    • Government legislation affecting human resource management strategies such as rights for disabled workers, equal opportunities legislation, data protection laws, health and safety laws, contracts of employment, breaks and holiday entitlement, redundancy and dismissal, maternity arrangements, race relations, sex discrimination

    • Current organizational situation, competitive and financial environment, the culture of the organization, organization strategy, need for human resources, human resource plans, and policies e.g. recruitment and selection, learning, and development, performance management, staffing adjustments, talent management



Marketing is an exciting, fast-paced, and contemporary business discipline. We are always engaged in marketing activities, either as buyers or as sellers. Marketing involves anticipating, managing, and satisfying demand via the exchange process.
Marketing involves a wide range of activities as:

  • Marketing research and market analysis.
  • Broadening an organization’s scope
  • Consumer analysis
  • Product and product price planning
  • Distribution planning
  • Promotion planning
  • Managing the marketing process and marketing mix.

Marketing managers make marketing-related decisions like choosing who customers are,

what goods and services to offer, where to sell these goods and services, the features to stress

in ads, and the prices. They also determine how to be ethical and socially responsible, and

whether to sell products globally (in addition to domestically).



Marketing is an exciting, fast-paced, and contemporary business discipline. We are always engaged in marketing activities, either as buyers or as sellers. Marketing involves anticipating, managing, and satisfying demand via the exchange process.
Marketing involves a wide range of activities as:

  • Marketing research and market analysis.
  • Broadening an organization’s scope
  • Consumer analysis
  • Product and product price planning
  • Distribution planning
  • Promotion planning
  • Managing the marketing process and marketing mix.

Marketing managers make marketing-related decisions like choosing who customers are,

what goods and services to offer, where to sell these goods and services, the features to stress

in ads, and the prices. They also determine how to be ethical and socially responsible, and

whether to sell products globally (in addition to domestically).



Marketing is an exciting, fast-paced, and contemporary business discipline. We are always engaged in marketing activities, either as buyers or as sellers. Marketing involves anticipating, managing, and satisfying demand via the exchange process.
Marketing involves a wide range of activities as:

  • Marketing research and market analysis.
  • Broadening an organization’s scope
  • Consumer analysis
  • Product and product price planning
  • Distribution planning
  • Promotion planning
  • Managing the marketing process and marketing mix.

Marketing managers make marketing-related decisions like choosing who customers are,

what goods and services to offer, where to sell these goods and services, the features to stress

in ads, and the prices. They also determine how to be ethical and socially responsible, and

whether to sell products globally (in addition to domestically).



Sources of financial information: Internal (internal accounting systems, payroll etc.), External

(suppliers, Companies House, the Budget etc.)

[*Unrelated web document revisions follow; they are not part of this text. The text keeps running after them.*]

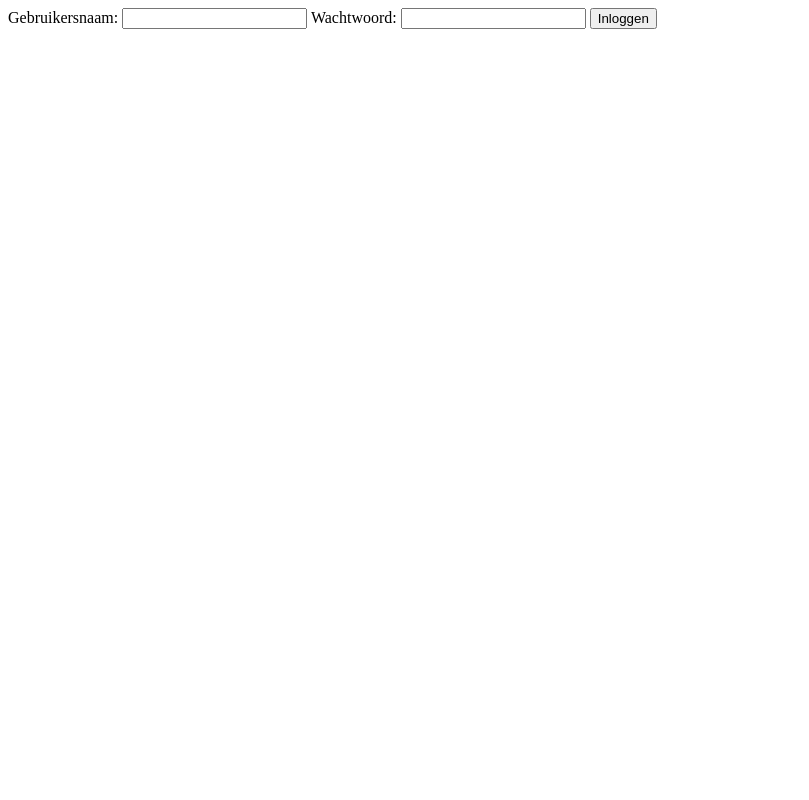
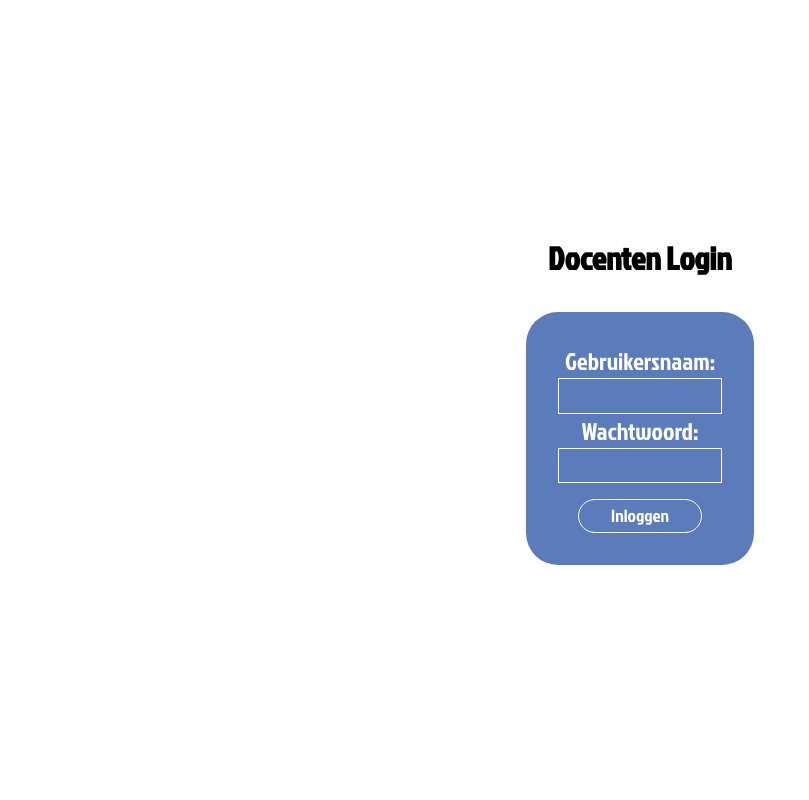
Before and after one commit to Justin-89710/ProjectenBureau2, a PHP site: page /docenten_login.php in a window 1280 px wide. Shown: the whole page, without its empty margins (0-809 px from the left). Run offline with PHP 8.4, Linux system fonts and the light colour scheme.

Commit message:
Docenten login styling

```diff
--- /dev/null
+++ b/projectenbureau-main/css/login.css
@@ -0,0 +1,68 @@
+@font-face {
+    font-family: jockeyone;
+    src: url(../fonts/JockeyOne-Regular.ttf);
+  }
+
+  :root {
+    --blue: #5C7BBA;
+  }
+
+* {
+    font-family: jockeyone;
+    margin: 0;
+    padding: 0;
+    box-sizing: border-box;
+    overflow-x: hidden;
+}
+
+body {
+    font-family: jockeyone;
+    display: flex;
+    justify-content: center;
+    align-items: center;
+    flex-direction: column;
+    height: 100vh;
+}
+
+h1 {
+    margin-bottom: 2rem;
+    font-size: 2rem;
+}
+form {
+    display: flex;
+    flex-direction: column;
+    justify-content: center;
+    align-items: center;
+    font-size: 1.5rem;
+    background-color: var(--blue);
+    padding: 2rem;
+    border-radius: 2rem;
+    color: white;
+
+}
+
+input:focus {
+    outline: none;
+}
+
+form input {
+    background-color: transparent;
+    border: 1px solid white;
+    color: white;
+    font-size: 1.2rem;
+    padding: .2rem  ;
+
+}
+
+form input[type=submit]{
+    font-size: 1.1rem;
+    margin-top: 1rem;
+    background-color: transparent;
+    border-radius: 2rem;
+    padding-left: 2rem;
+    padding-right: 2rem;
+}
+
+form input[type=submit]:hover {
+    cursor: pointer;
+}
--- a/projectenbureau-main/docenten_login.php
+++ b/projectenbureau-main/docenten_login.php
@@ -38,9 +38,12 @@ if ($_SERVER['REQUEST_METHOD'] == 'POST') {
     <meta name="viewport"
           content="width=device-width, user-scalable=no, initial-scale=1.0, maximum-scale=1.0, minimum-scale=1.0">
     <meta http-equiv="X-UA-Compatible" content="ie=edge">
+    <link rel="stylesheet" href="css/login.css">
     <title>Docenten login</title>
 </head>
 <body>
+
+    <h1>Docenten Login</h1>
 <!-- absic form met username en password -->
 <form method="post">
     <label for="username">Gebruikersnaam:</label>
--- a/projectenbureau-main/index.php
+++ b/projectenbureau-main/index.php
@@ -29,7 +29,7 @@ $result = $conn->query($sql);
 <div class="projecten">
     <h2>Lopende Projecten</h2>
     <?php
-    $i =0;
+    $i = 0;
     if ($result->num_rows > 0) {
         while ($row = $result->fetch_assoc()) {
             $out = "<p class='currproj";
```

• Financial information: Profitability, Cash flow, Business value, Financial stability, Cost projections.

• Need for financial information: Assessing finance requirements, obtaining finance, reporting to

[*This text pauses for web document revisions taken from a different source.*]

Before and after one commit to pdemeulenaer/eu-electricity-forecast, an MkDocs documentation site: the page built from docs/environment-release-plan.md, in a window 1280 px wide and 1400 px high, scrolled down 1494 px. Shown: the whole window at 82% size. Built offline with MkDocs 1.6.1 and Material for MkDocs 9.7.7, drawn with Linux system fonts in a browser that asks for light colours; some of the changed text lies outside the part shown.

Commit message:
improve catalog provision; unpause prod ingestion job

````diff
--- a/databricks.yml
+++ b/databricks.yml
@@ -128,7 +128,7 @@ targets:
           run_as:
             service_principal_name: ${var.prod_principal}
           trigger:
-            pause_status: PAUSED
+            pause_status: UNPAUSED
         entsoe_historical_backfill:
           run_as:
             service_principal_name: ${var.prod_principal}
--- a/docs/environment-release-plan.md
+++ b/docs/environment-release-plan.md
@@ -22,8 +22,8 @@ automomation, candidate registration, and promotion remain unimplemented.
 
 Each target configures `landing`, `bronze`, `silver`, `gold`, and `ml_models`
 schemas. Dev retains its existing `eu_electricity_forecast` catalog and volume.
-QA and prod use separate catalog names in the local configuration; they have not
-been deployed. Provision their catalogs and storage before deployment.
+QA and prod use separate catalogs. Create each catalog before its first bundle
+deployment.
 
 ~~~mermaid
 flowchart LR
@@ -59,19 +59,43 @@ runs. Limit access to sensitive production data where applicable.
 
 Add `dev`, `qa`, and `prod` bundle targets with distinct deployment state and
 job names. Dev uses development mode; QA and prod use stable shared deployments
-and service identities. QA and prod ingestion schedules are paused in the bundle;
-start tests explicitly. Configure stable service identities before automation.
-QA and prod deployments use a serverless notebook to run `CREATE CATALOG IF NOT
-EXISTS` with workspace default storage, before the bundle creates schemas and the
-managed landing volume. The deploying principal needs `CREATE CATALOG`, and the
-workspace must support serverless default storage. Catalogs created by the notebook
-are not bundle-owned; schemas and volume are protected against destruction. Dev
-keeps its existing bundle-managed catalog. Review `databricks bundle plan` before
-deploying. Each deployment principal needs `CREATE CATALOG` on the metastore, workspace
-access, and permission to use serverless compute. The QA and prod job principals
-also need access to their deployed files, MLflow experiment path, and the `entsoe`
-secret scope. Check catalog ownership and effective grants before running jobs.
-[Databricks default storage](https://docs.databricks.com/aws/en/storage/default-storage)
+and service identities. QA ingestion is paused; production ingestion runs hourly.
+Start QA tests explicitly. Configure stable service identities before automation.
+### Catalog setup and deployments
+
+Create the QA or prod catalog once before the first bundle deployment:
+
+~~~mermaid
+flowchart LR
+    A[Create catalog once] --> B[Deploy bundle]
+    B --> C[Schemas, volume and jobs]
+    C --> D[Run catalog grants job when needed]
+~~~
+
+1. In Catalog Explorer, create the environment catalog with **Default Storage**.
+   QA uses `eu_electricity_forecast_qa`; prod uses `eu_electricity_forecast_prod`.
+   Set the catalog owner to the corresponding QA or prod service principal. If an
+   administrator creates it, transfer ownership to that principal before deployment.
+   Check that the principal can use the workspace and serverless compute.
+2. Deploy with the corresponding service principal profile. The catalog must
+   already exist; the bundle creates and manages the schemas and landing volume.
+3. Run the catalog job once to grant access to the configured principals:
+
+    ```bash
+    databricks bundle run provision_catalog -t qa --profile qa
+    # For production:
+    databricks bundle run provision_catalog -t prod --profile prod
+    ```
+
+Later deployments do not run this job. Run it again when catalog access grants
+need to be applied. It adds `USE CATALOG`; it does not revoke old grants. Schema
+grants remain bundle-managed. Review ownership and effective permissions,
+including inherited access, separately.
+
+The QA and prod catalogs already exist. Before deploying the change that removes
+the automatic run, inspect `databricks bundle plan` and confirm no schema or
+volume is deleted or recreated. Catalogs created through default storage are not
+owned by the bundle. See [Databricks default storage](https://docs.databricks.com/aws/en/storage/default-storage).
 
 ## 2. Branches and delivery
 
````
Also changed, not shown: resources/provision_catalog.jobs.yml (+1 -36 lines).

owners, shareholders and stakeholders, Setting and meeting targets, Appraising new projects,

Managing risk, Internal needs v External needs.

• Business risks: Strategic, Market, Compliance, Operational, Risk modelling.

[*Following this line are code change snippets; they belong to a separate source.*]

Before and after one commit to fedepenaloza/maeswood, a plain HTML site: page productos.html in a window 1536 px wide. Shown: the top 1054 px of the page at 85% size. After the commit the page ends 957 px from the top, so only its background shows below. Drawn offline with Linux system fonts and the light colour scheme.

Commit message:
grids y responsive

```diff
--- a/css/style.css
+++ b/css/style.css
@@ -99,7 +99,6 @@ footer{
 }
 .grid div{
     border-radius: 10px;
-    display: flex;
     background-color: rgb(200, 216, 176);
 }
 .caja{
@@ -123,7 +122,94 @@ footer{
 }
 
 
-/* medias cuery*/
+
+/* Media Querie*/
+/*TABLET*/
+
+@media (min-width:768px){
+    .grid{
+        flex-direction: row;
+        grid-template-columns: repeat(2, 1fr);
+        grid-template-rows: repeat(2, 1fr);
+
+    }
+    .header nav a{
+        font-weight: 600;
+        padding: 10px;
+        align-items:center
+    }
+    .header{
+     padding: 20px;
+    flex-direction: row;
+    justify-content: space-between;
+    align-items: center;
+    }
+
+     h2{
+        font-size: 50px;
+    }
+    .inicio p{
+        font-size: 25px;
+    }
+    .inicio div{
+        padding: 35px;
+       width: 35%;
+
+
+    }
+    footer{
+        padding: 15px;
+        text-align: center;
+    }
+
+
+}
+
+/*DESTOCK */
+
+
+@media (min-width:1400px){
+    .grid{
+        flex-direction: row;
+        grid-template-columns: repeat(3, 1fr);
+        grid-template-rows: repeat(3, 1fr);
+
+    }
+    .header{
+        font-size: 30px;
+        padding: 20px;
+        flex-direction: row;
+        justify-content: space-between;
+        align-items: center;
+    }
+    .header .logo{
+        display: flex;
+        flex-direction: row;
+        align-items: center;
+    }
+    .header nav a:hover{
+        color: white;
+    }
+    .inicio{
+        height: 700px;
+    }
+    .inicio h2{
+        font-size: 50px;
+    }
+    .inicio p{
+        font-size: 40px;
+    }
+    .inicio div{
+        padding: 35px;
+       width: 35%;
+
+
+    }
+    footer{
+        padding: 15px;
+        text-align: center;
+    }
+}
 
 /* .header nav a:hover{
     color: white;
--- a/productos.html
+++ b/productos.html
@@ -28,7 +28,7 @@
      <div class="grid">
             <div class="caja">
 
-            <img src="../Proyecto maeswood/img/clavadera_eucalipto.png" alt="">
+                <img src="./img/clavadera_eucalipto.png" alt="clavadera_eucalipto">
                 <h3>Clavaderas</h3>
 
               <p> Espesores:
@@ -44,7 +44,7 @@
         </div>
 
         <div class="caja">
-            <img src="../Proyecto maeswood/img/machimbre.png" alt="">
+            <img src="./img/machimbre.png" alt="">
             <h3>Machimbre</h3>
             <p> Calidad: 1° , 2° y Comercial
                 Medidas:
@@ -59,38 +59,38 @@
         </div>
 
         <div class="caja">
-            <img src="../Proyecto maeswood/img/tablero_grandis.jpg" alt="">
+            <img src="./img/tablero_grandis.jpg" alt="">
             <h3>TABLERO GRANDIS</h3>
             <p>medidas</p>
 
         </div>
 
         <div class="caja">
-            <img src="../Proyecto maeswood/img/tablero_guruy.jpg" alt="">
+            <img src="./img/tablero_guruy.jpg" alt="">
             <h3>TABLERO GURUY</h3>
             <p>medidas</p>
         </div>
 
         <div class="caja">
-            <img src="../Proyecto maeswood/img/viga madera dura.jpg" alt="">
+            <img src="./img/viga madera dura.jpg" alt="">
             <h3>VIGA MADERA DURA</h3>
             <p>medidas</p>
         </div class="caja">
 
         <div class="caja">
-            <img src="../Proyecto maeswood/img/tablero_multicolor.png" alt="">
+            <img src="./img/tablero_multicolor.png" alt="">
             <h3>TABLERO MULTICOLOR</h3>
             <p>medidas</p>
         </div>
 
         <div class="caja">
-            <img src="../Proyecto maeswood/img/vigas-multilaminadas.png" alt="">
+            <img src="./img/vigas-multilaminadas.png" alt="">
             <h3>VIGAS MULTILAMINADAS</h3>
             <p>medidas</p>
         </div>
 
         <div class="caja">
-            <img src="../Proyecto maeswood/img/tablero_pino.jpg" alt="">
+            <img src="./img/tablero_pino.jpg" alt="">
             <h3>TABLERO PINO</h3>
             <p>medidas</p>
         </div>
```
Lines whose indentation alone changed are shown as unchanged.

Upon completion of this subject, students should be able to: ● Explain the rationale, discuss the justifications and elaborate on the appropriateness of the basis in doing scholarly research. ● Explain the underlying assumptions and limitations in the application of a specific research approaches and adoption of specific paradigms of research. ● Adopt and use relevant methodologies in the design of research, analysis of data, evaluation and synthesis the results and in explaining the phenomenon being studied or the issue being discussed.